$19.95 / £9.99 / $22.95CAN
Ebook, 176 pages
$19.95 / $22.95CAN
Earlier this week, Fredric Jameson was interviewed by Rabble.ca, one of Canada's most progressive media outlets, to discuss his recent book Representing Capital and to remind readers of the continued relevance of Marx in the 21st century. He explains the urgency of Marx not so much in terms of nostalgic affirmations of a pastoral communist vision, but as a tremendous resource for understanding the deeper nature of crisis, unemployment and globalization, which, needless to say, are among the most defining political and economic issues of the present.

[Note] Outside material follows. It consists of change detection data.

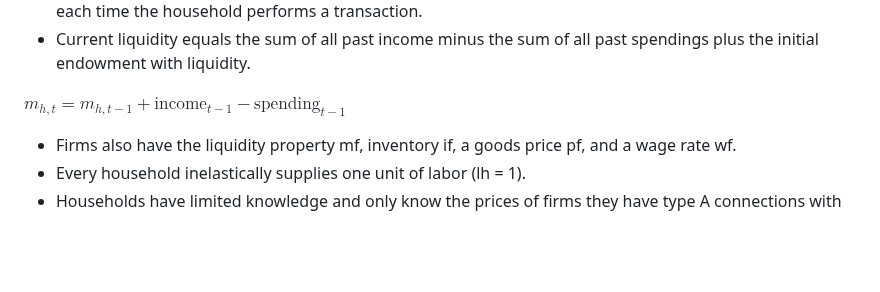
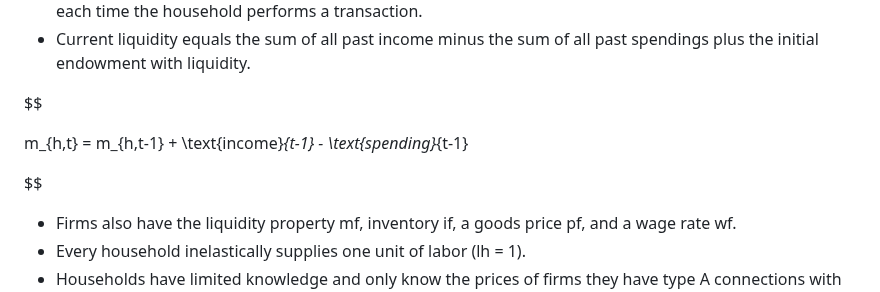
Before and after one commit to mahdikohan/complexityEconomics, a Markdown page: agent based macroeconomics/readme.md, the part around the change. Rendered like a GitHub page; blank space fills up the shorter version.

```diff
--- a/agent based macroeconomics/readme.md
+++ b/agent based macroeconomics/readme.md
@@ -28,8 +28,11 @@ Here are the key points of the text you provided in bullet form:
 - The liquidity determines the amount of monetary units the household currently possesses and is changed each time the household performs a transaction.
 - Current liquidity equals the sum of all past income minus the sum of all past spendings plus the initial endowment with liquidity.
 
-$`m_{h,t}=m_{h,t-1}+\text{income}_{t-1}-\text{spending}_{t-1}`$
+$$
 
+m_{h,t} = m_{h,t-1} + \text{income}_{t-1} - \text{spending}_{t-1}
+
+$$
 - Firms also have the liquidity property mf, inventory if, a goods price pf, and a wage rate wf.
 - Every household inelastically supplies one unit of labor (lh = 1).
 - Households have limited knowledge and only know the prices of firms they have type A connections with and the wage rate of their employer.
```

In the interview, Jameson emphasizes the indispensability of Marx's magnum opus and its value in finding alternative ways of thinking through the structural effects of this "infernal machine that is capitalism." Also, clarifying some of the prevailing misconceptions and obfuscations made by others over Marx's original thoughts, he points to the possibilities for today's readers of being nourished by the surprising timeliness and force of much of Capital's analyses. For instance, he is particularly hopeful about the book's ability to guide readers to overcome much of the "self-defeating conservatism" currently hobbling today's Left.
He mentions, for example, that:
To mark the new exhibition, Vorticists: Manifesto for a Modern World, which opens at the Tate Britain today, Verso are giving away Fredric Jameson's classic book, Fables of Agression: Wyndham Lewis, the Modernist as Fascist, along with two of his other books.
While Fables of Agression primarily focuses on Wyndham Lewis' novels, Lewis was also the founder of the short-lived avant-garde Vorticist art and poetry movement. Among its other key members were the artists Jacob Epstein and Henri Gaudier-Brzeska, and it was also linked with modernist poets Ezra Pound, who gave the movement its name, and T. S Eliot).
The Tate exhibition focuses on the art of the Vorticist movement and the paintings of Lewis, Epstein and Gaudier-Brzeska, showcased in the only two Vorticist exhibitions ever to have taken place. It also highlights the often overlooked female Vorticists, who included Helen Saunders and Dorothy Shakespear. From the exhibition blurb:
Vorticism was a radical art movement that shone briefly but brightly in the years before and during World War I. This exhibition celebrates the full electrifying force and vitality of this short-lived but pivotal modernist movement that was based in London but international in make-up and ambition ...
This exhibition aims to shine a new light on this revolutionary group of artists, presenting the style, radical aesthetics and thoughts of one of the most truly avant-garde art movements in British history.